Černý would like to have children, or as he puts it, “to replicate.” And if he grows tired of making art, his back-up plan is to become a pilot—in fact, he’s already through the flight training required.
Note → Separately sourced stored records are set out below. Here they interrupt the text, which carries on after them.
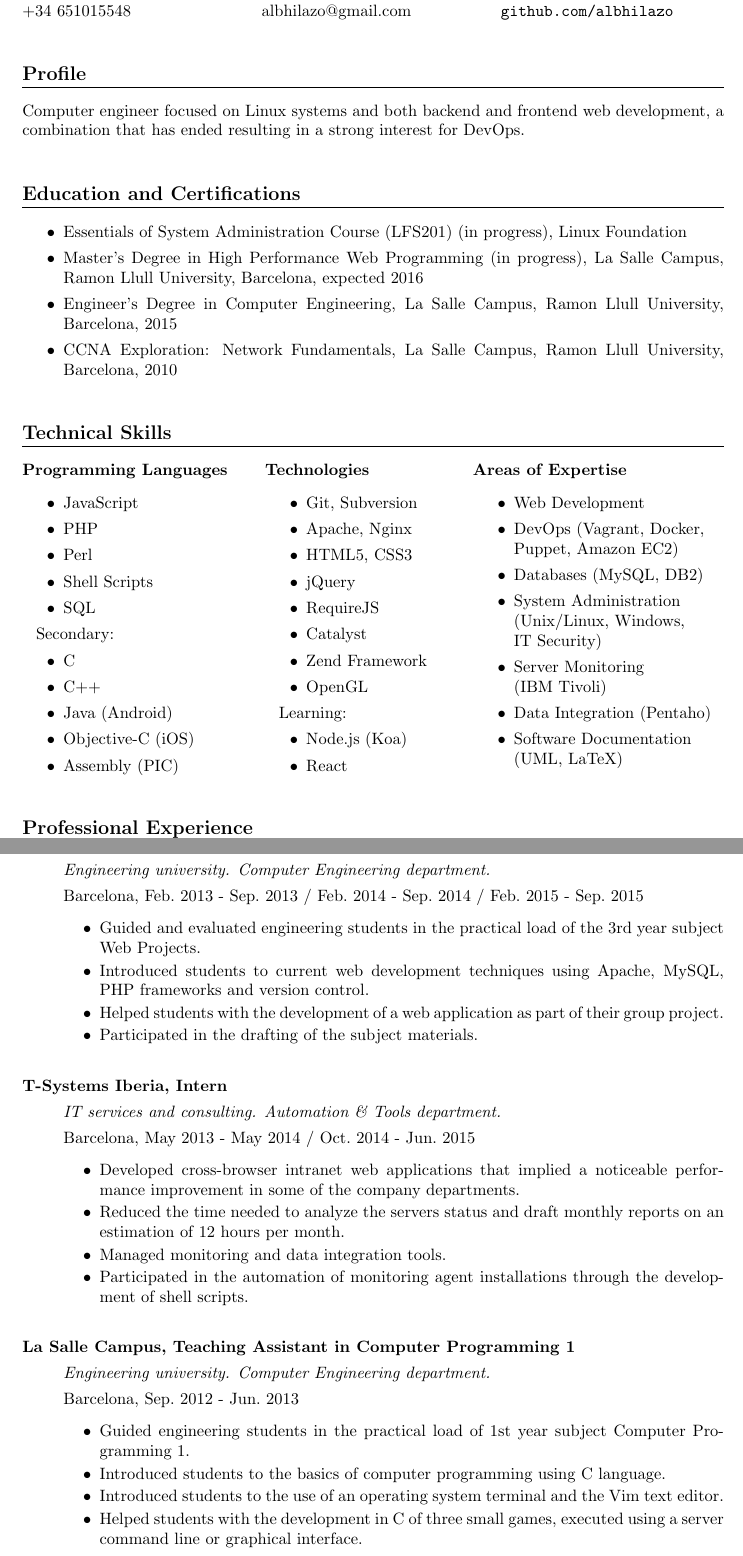
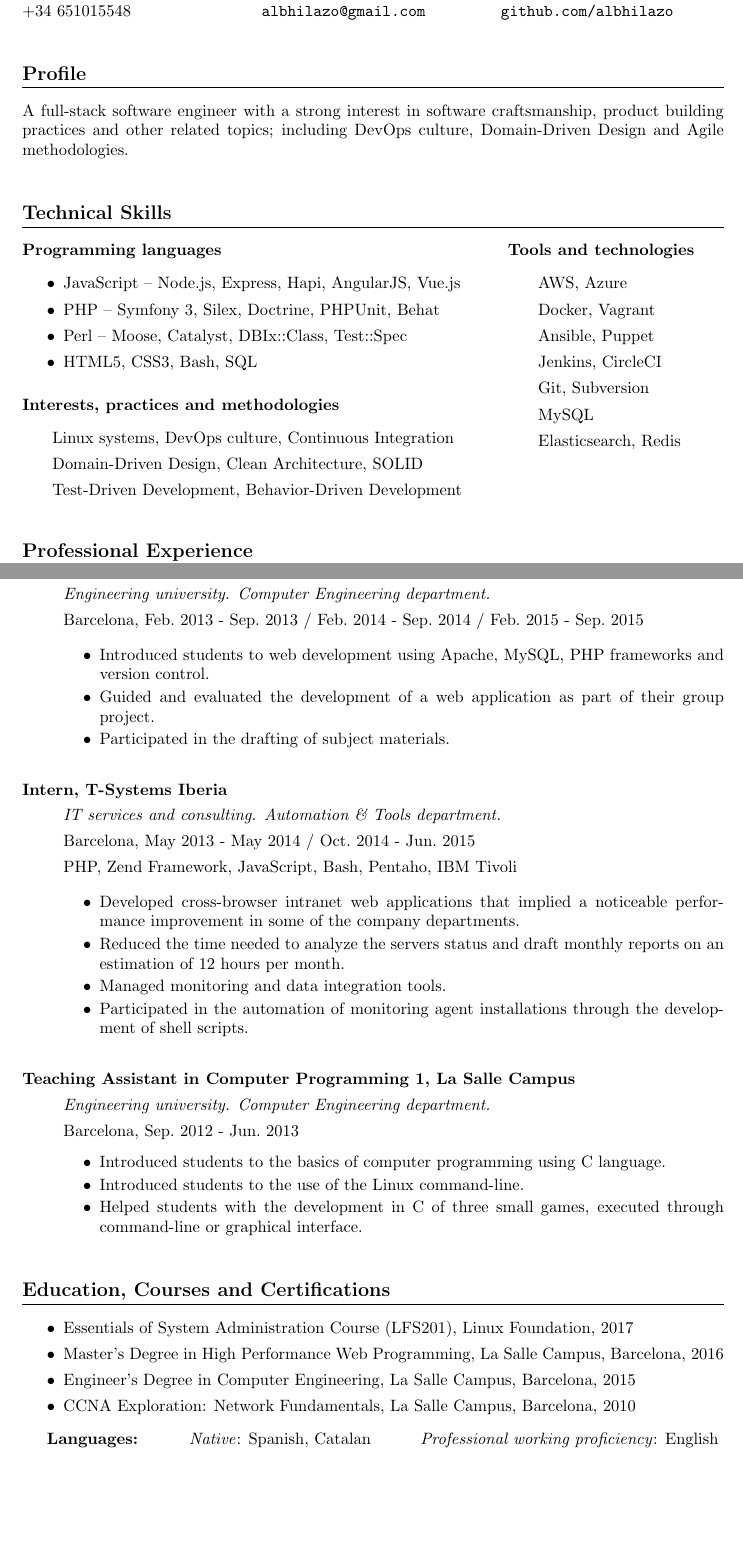
Before and after one commit to albhilazo/CV, a LaTeX CV (CV.tex, which reads sections/education.tex, sections/experience.tex, sections/profile.tex): two parts of pages 1 and 2 of 2, joined at a grey line, cut so that both start at the same text, the shorter picture padded with empty space. Compiled offline with pdfLaTeX.

Commit message:
Update to 2017-09

```diff
--- a/CV.tex
+++ b/CV.tex
@@ -18,35 +18,22 @@
 
 \begin{document}             % End of preamble and beginning of text.
 
+
 \input{./sections/personal}
 
-
-
-
-%%%%%%%%%%%%%%%%%%%%%%%%%%%%%%%%%%%%%%%%%%%%%%%%%%%%%%%%%%%%%%%%%%%%%%%%%%%%%%%%
 \section*{Profile}
 \input{./sections/profile}
 
-
-
-
-%%%%%%%%%%%%%%%%%%%%%%%%%%%%%%%%%%%%%%%%%%%%%%%%%%%%%%%%%%%%%%%%%%%%%%%%%%%%%%%%
-\section*{Education and Certifications}
-\input{./sections/education}
-
-
-
-
-%%%%%%%%%%%%%%%%%%%%%%%%%%%%%%%%%%%%%%%%%%%%%%%%%%%%%%%%%%%%%%%%%%%%%%%%%%%%%%%%
 \section*{Technical Skills}
 \input{./sections/tech_skills}
 
-
-
-
-%%%%%%%%%%%%%%%%%%%%%%%%%%%%%%%%%%%%%%%%%%%%%%%%%%%%%%%%%%%%%%%%%%%%%%%%%%%%%%%%
 \section*{Professional Experience}
 \input{./sections/experience}
 
+\section*{Education, Courses and Certifications}
+\input{./sections/education}
+
+%\section*{Languages}
+%\input{./sections/languages}
 
 
--- a/sections/education.tex
+++ b/sections/education.tex
@@ -1,11 +1,16 @@
 \begin{itemize}[itemsep=0pt]
 
-    \item Essentials of System Administration Course (LFS201) (in progress), Linux Foundation
+    \item Essentials of System Administration Course (LFS201), Linux Foundation, 2017
 
-    \item Master's Degree in High Performance Web Programming (in progress), La Salle Campus, Ramon Llull University, Barcelona, expected 2016
+    \item Master's Degree in High Performance Web Programming, La Salle Campus, Barcelona, 2016
+% With Honors in Master's Final Project.
+% With Honors in Web Layout Design subject.
+% Finalist for best Final Project in the promotion. \href{http://blogs.salleurl.edu/noticias-y-eventos/lang/es/safevey-y-winegram-mejores-tfm/}
 
-    \item Engineer's Degree in Computer Engineering, La Salle Campus, Ramon Llull University, Barcelona, 2015
+    \item Engineer's Degree in Computer Engineering, La Salle Campus, Barcelona, 2015
 
-    \item CCNA Exploration: Network Fundamentals, La Salle Campus, Ramon Llull University, Barcelona, 2010
+    \item CCNA Exploration: Network Fundamentals, La Salle Campus, Barcelona, 2010
 
 \end{itemize}
+
+\textbf{Languages:} \hfill \emph{Native}: Spanish, Catalan \hfill \emph{Professional working proficiency}: English
--- a/sections/experience.tex
+++ b/sections/experience.tex
@@ -19,22 +32,26 @@
         \end{itemize}
 
-    \item[\href{http://www.salleurl.edu}{La Salle Campus}, Teaching Assistant in Web Projects] \hfill % \\ noenter
+    \item[Teaching Assistant in Web Projects, \href{http://www.salleurl.edu}{La Salle Campus}] \hfill % \\ noenter
 
         \emph{Engineering university. Computer Engineering department.}
 
         Barcelona, Feb.\ 2013 - Sep.\ 2013 / Feb.\ 2014 - Sep.\ 2014 / Feb.\ 2015 - Sep.\ 2015
+
         \begin{itemize}[itemsep=0pt]
-            \item Guided and evaluated engineering students in the practical load of the 3rd year subject Web Projects.
-            \item Introduced students to current web development techniques using Apache, MySQL, PHP frameworks and version control.
-            \item Helped students with the development of a web application as part of their group project.
-            \item Participated in the drafting of the subject materials.
+%            \item Guided and evaluated engineering students in the practical load of 3rd year subject Web Projects.
+            \item Introduced students to web development using Apache, MySQL, PHP frameworks and version control.
+            \item Guided and evaluated the development of a web application as part of their group project.
+            \item Participated in the drafting of subject materials.
         \end{itemize}
 
-    \item[\href{http://www.t-systems.es}{T-Systems Iberia}, Intern] \hfill
+    \item[Intern, \href{http://www.t-systems.es}{T-Systems Iberia}] \hfill
 
         \emph{IT services and consulting. Automation \& Tools department.}
 
         Barcelona, May 2013 - May 2014 / Oct.\ 2014 - Jun.\ 2015
+
+        PHP, Zend Framework, JavaScript, Bash, Pentaho, IBM Tivoli
+
         \begin{itemize}[itemsep=0pt]
             \item Developed cross-browser intranet web applications that implied a noticeable performance improvement in some of the company departments.
             \item Reduced the time needed to analyze the servers status and draft monthly reports on an estimation of 12 hours per month.
@@ -42,31 +59,31 @@
             \item Participated in the automation of monitoring agent installations through the development of shell scripts.
         \end{itemize}
 
-    \item[\href{http://www.salleurl.edu}{La Salle Campus}, Teaching Assistant in Computer Programming 1] \hfill
+    \item[Teaching Assistant in Computer Programming 1, \href{http://www.salleurl.edu}{La Salle Campus}] \hfill
 
         \emph{Engineering university. Computer Engineering department.}
 
         Barcelona, Sep.\ 2012 - Jun.\ 2013
         \begin{itemize}[itemsep=0pt]
-            \item Guided engineering students in the practical load of 1st year subject Computer Programming 1.
+%            \item Guided engineering students in the practical load of 1st year subject Computer Programming 1.
             \item Introduced students to the basics of computer programming using C language.
-            \item Introduced students to the use of an operating system terminal and the Vim text editor.
-            \item Helped students with the development in C of three small games, executed using a server command line or graphical interface.
+            \item Introduced students to the use of the Linux command-line.
+            \item Helped students with the development in C of three small games, executed through command-line or graphical interface.
         \end{itemize}
 
-%    \item[\href{http://www.itc2.com}{ITC-2}, Technical Assistant] \hfill
-
+%    \item[Technical Assistant, \href{http://www.itc2.com}{ITC-2}] \hfill
+%
 %        \emph{Systems engineering, telecommunications and electric power distribution. Documentation department.}
-
+%
 %        Barcelona, Jul.\ 2009 - Aug.\ 2009
 %        \begin{itemize}[itemsep=0pt]
 %            \item Managed and redacted documentation for electrical network works.
 %        \end{itemize}
 
-%    \item[\href{http://sparkiberica.com}{Spark Ibérica}, Technical Assistant] \hfill
-
+%    \item[Technical Assistant, \href{http://sparkiberica.com}{Spark Ibérica}] \hfill
+%
 %        \emph{Electrical installations and telecommunications. Cartography department.}
-
+%
 %        Barcelona, Jul.\ 2008 - Aug.\ 2008
 %        \begin{itemize}[itemsep=0pt]
 %            \item Digitalized documentation about the electric power distribution.
--- a/sections/profile.tex
+++ b/sections/profile.tex
@@ -1 +1 @@
-Computer engineer focused on Linux systems and both backend and frontend web development, a combination that has ended resulting in a strong interest for DevOps.
+A full-stack software engineer with a strong interest in software craftsmanship, product building practices and other related topics; including DevOps culture, Domain-Driven Design and Agile methodologies.
--- a/sections/tech_skills.tex
+++ b/sections/tech_skills.tex
@@ -1,58 +1,48 @@
 \noindent
-\begin{minipage}[t]{.3\linewidth}
+\begin{minipage}[t]{.65\linewidth}
 \vspace{0pt}
-\textbf{Programming Languages}
+\textbf{Programming languages}
 \begin{itemize}[itemsep=0pt]    % [noitemsep]
-    %\item[] \hspace*{-2em} Primary
-    \item JavaScript
-    \item PHP
-    \item Perl
-    \item Shell Scripts
-    \item SQL
-    \item[] \hspace*{-2em} Secondary:
-    \item C
-    \item C++
-    \item Java (Android)
-    \item Objective-C (iOS)
-    \item Assembly (PIC)
+%   \item[] \hspace*{-2em} Primary
+    \item JavaScript -- Node.js, Express, Hapi, AngularJS, Vue.js
+    \item PHP -- Symfony 3, Silex, Doctrine, PHPUnit, Behat %, Zend Framework
+    \item Perl -- Moose, Catalyst, DBIx::Class, Test::Spec
+    \item HTML5, CSS3, Bash, SQL
+%    \item[] \hspace*{-2em} Secondary: C, C++ (OpenGL), Java (Android), \\Objective-C (iOS), Assembly (PIC)
 \end{itemize}
+
+\medskip
+
+\textbf{Interests, practices and methodologies}
+\begin{itemize}[itemsep=0pt]
+    \item[] \hspace*{-1em} Linux systems, DevOps culture, Continuous Integration
+    \item[] \hspace*{-1em} Domain-Driven Design, Clean Architecture, SOLID
+    \item[] \hspace*{-1em} Test-Driven Development, Behavior-Driven Development
+\end{itemize}
+
+%\textbf{Areas of Expertise}
+%\begin{itemize}[itemsep=0pt]
+%    \item[] Web Development, DevOps, Software Documentation
+%    \item[] System Administration, IT Security
+%    \item[] Server Monitoring, Data Integration
+%\end{itemize}
 \end{minipage}
 %
 \hfill
 %
-\begin{minipage}[t]{.25\linewidth}
+\begin{minipage}[t]{.3\linewidth}
 \vspace{0pt}
-\textbf{Technologies}
+\textbf{Tools and technologies}
 \begin{itemize}[itemsep=0pt]
-    \item \href{http://git-scm.com}{Git},
-          \href{http://subversion.apache.org}{Subversion}
-    \item \href{http://httpd.apache.org}{Apache},
-          \href{http://nginx.com}{Nginx}
-    \item \href{http://www.w3.org/html/wg/drafts/html/master/Overview.html}{HTML5},
-          \href{http://www.w3.org/Style/CSS}{CSS3}
-    \item \href{http://jquery.com}{jQuery}
-    \item \href{http://requirejs.org}{RequireJS}
-    \item \href{http://catalystframework.org}{Catalyst}
-    \item \href{http://framework.zend.com}{Zend Framework}
-    \item \href{http://opengl.org}{OpenGL}
-    \item[] \hspace*{-2em} Learning:
-    \item \href{http://nodejs.org}{Node.js} (\href{http://koajs.com}{Koa})
-    \item \href{http://facebook.github.io/react}{React}
+    \item[] \hspace*{-1em} AWS, Azure
+    \item[] \hspace*{-1em} Docker, Vagrant
+    \item[] \hspace*{-1em} Ansible, Puppet
+    \item[] \hspace*{-1em} Jenkins, CircleCI
+    \item[] \hspace*{-1em} Git, Subversion
+%    \item Apache, Nginx
+    \item[] \hspace*{-1em} MySQL %, DB2
+    \item[] \hspace*{-1em} Elasticsearch, Redis
+%    \item IBM Tivoli, Pentaho
+%    \item UML, LaTeX
 \end{itemize}
 \end{minipage}
-%
-\hfill
-%
-\begin{minipage}[t]{.35\linewidth}
-\vspace{0pt}
-\textbf{Areas of Expertise}
-\begin{itemize}[itemsep=0pt]
-    \item Web Development
-    \item DevOps (Vagrant, Docker, \\ Puppet, Amazon EC2)
-    \item Databases (MySQL, DB2)
-    \item System Administration \\ (Unix/Linux, Windows, \\ IT Security)
-    \item Server Monitoring \\ (IBM Tivoli)
-    \item Data Integration (Pentaho)
-    \item Software Documentation \\ (UML, LaTeX)
-\end{itemize}
-\end{minipage}
```
Also changed, not shown: sections/personal.tex (+3 -3 lines), Albert Hilazo - CV.pdf, CV.tex (5 more changed lines), sections/experience.tex (21 more changed lines).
But as the artist admits, he doesn’t exactly have a plan.

It’s a work in progress.

Black Hole’ runs Oct 27 through Nov 29 at Dvorak Sec Contemporary Gallery, Dlouhá 923/5, 110 00 Praha 1. Gallery hours are Monday through Saturday, 13:00 to 19:00. Closed Sunday.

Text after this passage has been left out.